SUNDAY FROM MY DESK
This week the announcement of the Pope resigning has stunned not only the Catholic Church, but all over the world. It has had a very positive impact on Italian television as well… finally they have stopped showing the hundreds of political interviews in advance of our elections, although here in London I am also spared! And I can enjoy the doors open in front of my desk for some fresh air and sunshine.
He used to say he didn’t like ruins. And truly his way of looking at cities was unique. He crisscrossed the globe finding the essence of the new urban landscapes from Milano, where his first photographs were taken, through Rome to Moscow; Rio and Beirut… roofs, walls, buildings, streets, arches. A lover of the cities in all their diversity. Here in the picture a Berlin Swimming pool.
Alfa was the first “important” photographer I worked with, when I took my first steps into fashion, in 1968. We shared so many moments and emotions, as far as Africa, as close as around the corner. His culture was boundless. Always surrounded by his books, he would tell me stories behind stories, and teach me how to see his way.
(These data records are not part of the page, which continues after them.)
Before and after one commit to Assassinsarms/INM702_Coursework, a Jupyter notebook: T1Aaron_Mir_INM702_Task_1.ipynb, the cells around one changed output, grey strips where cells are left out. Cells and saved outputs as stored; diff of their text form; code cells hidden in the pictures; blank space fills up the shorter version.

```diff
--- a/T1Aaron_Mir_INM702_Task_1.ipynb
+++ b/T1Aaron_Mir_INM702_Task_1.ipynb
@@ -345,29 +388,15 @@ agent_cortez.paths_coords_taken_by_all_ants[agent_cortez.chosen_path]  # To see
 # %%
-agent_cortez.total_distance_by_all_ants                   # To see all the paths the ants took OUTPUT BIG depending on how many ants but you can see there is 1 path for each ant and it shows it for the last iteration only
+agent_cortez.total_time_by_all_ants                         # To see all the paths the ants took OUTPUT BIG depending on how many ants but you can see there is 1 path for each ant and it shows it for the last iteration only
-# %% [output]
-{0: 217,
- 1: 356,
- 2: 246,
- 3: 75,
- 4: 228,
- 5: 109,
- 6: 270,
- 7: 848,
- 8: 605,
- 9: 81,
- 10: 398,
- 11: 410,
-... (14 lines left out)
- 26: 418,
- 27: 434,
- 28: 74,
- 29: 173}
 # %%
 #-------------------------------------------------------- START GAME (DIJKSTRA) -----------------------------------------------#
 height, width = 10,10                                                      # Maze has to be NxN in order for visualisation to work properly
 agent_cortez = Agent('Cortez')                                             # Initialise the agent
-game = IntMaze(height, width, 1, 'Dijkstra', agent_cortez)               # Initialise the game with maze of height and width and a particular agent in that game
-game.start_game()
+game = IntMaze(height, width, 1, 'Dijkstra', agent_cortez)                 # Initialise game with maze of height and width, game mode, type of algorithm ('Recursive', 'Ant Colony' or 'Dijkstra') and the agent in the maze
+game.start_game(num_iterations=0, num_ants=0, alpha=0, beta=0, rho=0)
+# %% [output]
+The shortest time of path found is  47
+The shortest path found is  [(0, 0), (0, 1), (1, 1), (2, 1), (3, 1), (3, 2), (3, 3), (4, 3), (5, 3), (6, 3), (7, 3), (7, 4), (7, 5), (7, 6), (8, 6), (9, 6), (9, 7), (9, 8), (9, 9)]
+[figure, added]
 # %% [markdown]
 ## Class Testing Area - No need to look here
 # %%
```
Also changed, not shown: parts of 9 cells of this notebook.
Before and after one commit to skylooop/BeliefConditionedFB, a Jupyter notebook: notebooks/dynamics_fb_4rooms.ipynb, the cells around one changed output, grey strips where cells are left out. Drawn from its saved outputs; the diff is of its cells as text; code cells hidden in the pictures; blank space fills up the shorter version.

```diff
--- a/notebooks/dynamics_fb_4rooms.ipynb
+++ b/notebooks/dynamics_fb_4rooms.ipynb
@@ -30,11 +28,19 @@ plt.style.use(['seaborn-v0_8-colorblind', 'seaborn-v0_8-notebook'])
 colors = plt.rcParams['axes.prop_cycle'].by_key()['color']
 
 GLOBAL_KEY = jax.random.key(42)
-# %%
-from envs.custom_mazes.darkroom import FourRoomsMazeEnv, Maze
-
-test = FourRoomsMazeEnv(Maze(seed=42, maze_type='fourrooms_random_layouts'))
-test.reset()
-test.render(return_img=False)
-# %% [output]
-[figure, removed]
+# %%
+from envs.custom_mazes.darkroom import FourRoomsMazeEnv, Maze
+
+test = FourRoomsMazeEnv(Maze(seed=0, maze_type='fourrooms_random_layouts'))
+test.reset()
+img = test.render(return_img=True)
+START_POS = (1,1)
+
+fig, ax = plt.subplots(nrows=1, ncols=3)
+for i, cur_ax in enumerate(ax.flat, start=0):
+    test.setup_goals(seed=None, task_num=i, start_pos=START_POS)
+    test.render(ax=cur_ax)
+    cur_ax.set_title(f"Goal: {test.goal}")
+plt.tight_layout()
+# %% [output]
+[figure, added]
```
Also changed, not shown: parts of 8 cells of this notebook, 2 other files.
Since he passed away, I have always wanted to show
his work at the Gallery, and finally, because of the great archival work
done by his son Paolo, this is now possible. A wonderful show to see,
and a great catalogue to remember him has also been published. Thank you Alfa.
Alfa would often recall his first fashion shot. It was of a Land Rover in Florence in front of the Palazzo Strozzi, where all the fashion shows and events were held at the time.
He used to say it was Mirella Petteni on the Land Rover. Only she can say! Is it her?
The culture and humour of both of them is emblematic in this picture, where the contrast of the two worlds- fashion and street- meet in the Alfa Castaldi portrait of Anna Piaggi, all dressed up in front of a crashed car in London.
Stefano Boeri has announced this week the formation of the Association Anna Piaggi (a shot of her exhibition at Albert and Victoria Museum) as the starting point for the future Museum of Fashion, here in Milano.
We all have been dreaming of this for years. Grazie Mr. Boeri. Thank you for keeping your eye as much on the future of Milano, as the past.
Another great step for Milano would be to add a fashion school to the Museum of Fashion. A school not so much to explain creativity, but to teach the traditions of craftsmanship. To master the skills and encourage the artisan tradition for which Italy is praised all over the world in knitwear and well crafted leather shoes.
The London College of Fashion has a Cordwainer’s Department to teach shoe making. The name descends from Cordoba Spain, where leatherwork has always been prized.
Who is going to wear the red shoes next? It has been a tradition that the Pope wear red shoes since ancient Rome. During the Byzantine Empire only three people were allowed to wear red shoes during official events – The Emperor, The Empress, and The Pope. Benedict’s red shoes are made by Adriano Stefanelli, an artisan from Novara. He was the cordwainer also for Pope John Paul II.
Over 600 years ago, Celestino V resigned to bring peace to the Church, much as Benedict is resigning to bring new energy to the Church. It took two years then to find a new Pope, but today with the amazing times we are living in, and all the Cardinals emailing and texting each other, it should be less than a month for the decision.